Mr Chen denied that Bishop Guo had been detained, saying that a Beijing-appointed bishop in a neighboring region, Xiamen, had simply invited him to visit during Holy Week. "So to say that his freedom is limited is not consistent with the facts," he said.

China allows Catholic churches to function here - one of which, St. Joseph's Wangfujing Church, or Dongtang Cathedral, in Beijing, was overflowing on Easter Sunday - but the Vatican does not recognize the seven bishops who have been appointed by the authorities. Instead it has secretly named leaders such as Bishop Guo to oversee "underground" followers.

Mr Chen, introducing a government white paper on religious rights and practices, said that as a matter of policy there were "no underground churches or house churches" in China.

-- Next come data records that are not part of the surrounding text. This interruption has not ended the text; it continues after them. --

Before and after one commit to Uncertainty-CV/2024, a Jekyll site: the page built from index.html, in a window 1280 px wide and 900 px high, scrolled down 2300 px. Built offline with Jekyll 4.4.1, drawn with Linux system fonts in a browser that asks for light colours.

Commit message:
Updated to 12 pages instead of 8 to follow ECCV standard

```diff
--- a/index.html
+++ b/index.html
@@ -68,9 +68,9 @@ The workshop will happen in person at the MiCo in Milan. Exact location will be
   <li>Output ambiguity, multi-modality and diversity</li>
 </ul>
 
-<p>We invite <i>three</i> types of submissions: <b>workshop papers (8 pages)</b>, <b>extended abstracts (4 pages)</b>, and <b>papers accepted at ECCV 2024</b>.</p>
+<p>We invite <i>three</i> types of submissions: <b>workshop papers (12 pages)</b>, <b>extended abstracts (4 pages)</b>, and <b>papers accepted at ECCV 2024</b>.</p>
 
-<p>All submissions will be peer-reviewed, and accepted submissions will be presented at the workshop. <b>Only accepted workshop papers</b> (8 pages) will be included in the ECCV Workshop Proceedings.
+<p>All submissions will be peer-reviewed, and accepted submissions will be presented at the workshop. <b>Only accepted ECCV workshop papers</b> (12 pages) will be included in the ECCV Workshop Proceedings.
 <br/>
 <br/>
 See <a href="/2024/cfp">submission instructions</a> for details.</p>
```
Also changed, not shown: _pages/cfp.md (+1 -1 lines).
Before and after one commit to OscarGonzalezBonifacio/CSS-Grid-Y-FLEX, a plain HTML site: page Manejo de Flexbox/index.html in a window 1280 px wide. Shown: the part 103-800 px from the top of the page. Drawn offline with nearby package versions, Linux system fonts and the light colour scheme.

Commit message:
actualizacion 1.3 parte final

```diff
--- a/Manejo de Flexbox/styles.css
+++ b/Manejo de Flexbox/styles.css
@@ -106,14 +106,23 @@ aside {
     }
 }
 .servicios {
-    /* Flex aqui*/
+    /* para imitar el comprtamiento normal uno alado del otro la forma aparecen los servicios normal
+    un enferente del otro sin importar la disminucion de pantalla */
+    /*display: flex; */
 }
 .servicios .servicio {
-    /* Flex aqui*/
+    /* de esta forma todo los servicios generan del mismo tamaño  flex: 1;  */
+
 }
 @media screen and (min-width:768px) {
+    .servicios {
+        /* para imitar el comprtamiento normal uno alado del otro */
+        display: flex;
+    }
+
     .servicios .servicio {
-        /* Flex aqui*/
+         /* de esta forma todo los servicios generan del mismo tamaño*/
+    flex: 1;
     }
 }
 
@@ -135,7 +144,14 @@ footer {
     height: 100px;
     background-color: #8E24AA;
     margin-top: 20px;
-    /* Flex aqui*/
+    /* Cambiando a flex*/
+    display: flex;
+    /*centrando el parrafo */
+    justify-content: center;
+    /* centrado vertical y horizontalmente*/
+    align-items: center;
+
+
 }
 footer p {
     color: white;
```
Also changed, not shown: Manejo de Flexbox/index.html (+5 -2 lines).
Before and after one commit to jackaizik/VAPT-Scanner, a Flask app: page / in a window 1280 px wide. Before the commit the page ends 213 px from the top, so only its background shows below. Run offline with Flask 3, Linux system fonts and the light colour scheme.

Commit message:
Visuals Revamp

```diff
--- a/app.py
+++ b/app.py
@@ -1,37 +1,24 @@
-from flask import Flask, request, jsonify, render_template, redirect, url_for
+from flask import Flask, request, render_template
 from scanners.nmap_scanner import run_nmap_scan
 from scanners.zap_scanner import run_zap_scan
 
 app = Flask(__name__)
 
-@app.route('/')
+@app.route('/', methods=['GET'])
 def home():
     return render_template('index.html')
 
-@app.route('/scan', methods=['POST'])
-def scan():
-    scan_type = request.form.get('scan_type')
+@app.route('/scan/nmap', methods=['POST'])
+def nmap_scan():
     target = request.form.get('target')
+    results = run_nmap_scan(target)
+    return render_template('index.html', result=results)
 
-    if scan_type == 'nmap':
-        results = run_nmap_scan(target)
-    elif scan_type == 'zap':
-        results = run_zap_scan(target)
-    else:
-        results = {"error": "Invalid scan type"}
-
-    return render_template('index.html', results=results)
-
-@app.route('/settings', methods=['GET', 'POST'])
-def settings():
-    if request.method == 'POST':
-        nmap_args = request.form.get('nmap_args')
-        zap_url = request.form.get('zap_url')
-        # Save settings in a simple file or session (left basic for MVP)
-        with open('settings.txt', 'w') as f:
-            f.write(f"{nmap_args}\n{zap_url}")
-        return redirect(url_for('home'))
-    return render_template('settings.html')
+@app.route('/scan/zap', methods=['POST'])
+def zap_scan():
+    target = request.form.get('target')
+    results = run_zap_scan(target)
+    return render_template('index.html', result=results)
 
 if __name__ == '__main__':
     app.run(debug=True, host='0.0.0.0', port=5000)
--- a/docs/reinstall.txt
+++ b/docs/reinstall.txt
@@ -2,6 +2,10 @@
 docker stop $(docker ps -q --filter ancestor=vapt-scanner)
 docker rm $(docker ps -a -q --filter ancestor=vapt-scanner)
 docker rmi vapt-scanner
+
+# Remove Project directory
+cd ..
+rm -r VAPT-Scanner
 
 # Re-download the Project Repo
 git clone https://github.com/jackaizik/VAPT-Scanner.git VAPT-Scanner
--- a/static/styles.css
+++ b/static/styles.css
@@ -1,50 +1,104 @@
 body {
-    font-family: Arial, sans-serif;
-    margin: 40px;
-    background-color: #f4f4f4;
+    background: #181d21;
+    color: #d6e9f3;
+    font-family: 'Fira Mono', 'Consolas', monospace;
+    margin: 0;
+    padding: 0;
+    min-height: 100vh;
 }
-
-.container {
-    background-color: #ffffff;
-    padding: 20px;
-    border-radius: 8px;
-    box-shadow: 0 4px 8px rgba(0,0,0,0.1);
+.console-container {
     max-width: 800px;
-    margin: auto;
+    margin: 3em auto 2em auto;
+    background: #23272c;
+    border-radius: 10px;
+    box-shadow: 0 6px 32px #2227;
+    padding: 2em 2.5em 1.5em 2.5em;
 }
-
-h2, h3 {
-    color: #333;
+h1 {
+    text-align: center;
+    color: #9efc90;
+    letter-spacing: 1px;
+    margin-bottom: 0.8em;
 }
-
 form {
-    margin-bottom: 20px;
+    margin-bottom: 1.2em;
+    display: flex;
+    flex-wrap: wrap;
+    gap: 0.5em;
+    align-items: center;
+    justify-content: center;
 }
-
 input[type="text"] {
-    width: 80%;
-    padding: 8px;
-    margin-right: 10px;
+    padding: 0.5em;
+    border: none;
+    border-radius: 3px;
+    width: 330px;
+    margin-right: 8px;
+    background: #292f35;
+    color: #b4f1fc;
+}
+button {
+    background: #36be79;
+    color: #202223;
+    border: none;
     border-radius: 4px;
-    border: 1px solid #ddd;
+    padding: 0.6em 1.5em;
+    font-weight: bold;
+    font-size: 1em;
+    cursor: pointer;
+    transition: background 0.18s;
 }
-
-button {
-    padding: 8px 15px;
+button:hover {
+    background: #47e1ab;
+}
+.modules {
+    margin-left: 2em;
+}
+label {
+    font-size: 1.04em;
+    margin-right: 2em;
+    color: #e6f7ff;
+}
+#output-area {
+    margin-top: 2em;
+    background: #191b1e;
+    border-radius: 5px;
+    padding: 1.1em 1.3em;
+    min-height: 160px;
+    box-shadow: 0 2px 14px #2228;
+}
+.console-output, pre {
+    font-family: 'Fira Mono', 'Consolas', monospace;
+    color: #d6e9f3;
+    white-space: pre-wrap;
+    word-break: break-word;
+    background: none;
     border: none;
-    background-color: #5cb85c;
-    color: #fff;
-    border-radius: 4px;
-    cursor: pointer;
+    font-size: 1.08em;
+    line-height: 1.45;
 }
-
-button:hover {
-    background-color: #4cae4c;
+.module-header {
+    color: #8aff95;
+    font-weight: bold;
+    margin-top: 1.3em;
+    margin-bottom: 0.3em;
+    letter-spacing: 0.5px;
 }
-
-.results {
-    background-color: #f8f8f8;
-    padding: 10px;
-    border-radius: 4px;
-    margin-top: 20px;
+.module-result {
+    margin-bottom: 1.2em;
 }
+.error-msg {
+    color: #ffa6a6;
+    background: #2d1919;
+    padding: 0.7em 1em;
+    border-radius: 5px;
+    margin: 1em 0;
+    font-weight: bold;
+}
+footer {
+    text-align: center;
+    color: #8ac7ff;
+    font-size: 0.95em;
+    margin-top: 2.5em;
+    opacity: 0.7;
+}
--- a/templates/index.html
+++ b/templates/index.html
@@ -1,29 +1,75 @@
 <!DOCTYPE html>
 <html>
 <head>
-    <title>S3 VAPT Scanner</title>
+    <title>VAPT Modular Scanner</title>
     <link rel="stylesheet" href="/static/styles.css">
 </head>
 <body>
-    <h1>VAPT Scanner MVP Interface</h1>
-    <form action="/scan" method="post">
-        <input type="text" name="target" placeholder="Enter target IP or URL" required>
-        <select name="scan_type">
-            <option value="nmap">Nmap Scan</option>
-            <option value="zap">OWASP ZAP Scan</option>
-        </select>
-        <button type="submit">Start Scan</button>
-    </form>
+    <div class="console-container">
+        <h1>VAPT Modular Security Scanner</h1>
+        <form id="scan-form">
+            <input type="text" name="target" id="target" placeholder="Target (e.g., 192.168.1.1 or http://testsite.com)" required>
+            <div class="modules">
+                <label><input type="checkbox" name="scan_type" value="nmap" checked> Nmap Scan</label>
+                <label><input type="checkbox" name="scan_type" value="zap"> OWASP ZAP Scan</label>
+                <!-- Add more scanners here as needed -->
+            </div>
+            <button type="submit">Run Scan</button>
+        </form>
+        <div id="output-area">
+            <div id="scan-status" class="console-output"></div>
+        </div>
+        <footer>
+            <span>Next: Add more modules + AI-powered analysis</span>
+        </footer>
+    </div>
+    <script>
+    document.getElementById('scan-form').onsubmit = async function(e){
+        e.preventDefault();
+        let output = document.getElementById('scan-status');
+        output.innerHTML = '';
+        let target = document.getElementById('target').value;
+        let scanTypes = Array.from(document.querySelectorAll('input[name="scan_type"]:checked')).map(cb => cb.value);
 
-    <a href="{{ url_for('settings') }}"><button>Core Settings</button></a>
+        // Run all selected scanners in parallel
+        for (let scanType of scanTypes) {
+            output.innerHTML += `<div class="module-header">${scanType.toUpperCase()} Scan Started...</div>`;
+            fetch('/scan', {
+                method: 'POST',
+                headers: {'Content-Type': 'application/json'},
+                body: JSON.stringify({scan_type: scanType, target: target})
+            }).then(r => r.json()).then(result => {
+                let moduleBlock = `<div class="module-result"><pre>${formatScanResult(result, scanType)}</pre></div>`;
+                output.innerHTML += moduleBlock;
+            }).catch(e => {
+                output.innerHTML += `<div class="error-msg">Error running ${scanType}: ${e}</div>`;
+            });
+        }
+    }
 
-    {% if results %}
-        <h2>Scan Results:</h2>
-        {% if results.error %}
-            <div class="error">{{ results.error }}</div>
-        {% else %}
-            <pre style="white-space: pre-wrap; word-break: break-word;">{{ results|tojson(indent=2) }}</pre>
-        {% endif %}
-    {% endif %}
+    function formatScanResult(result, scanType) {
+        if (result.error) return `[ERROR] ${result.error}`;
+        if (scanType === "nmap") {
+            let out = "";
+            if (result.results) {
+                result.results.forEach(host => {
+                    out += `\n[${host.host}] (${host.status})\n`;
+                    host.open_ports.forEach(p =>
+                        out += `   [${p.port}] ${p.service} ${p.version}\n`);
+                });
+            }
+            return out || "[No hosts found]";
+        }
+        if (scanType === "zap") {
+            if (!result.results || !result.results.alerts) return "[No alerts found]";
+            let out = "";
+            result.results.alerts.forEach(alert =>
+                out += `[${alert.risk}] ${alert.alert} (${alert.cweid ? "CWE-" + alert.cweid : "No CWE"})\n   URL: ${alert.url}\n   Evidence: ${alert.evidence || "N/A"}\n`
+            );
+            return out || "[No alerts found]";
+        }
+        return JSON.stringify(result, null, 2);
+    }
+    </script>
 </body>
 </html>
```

According to the white paper, China has 200 million believers among the five major religions, which it counts as Buddhism, Taoism, Islam, Catholicism and Protestant Christianity. Catholics account for 6 million of them, the paper said, though that does not include those in the "underground" church. By other estimates, the number of Catholics exceeds 12 million.

NYTimes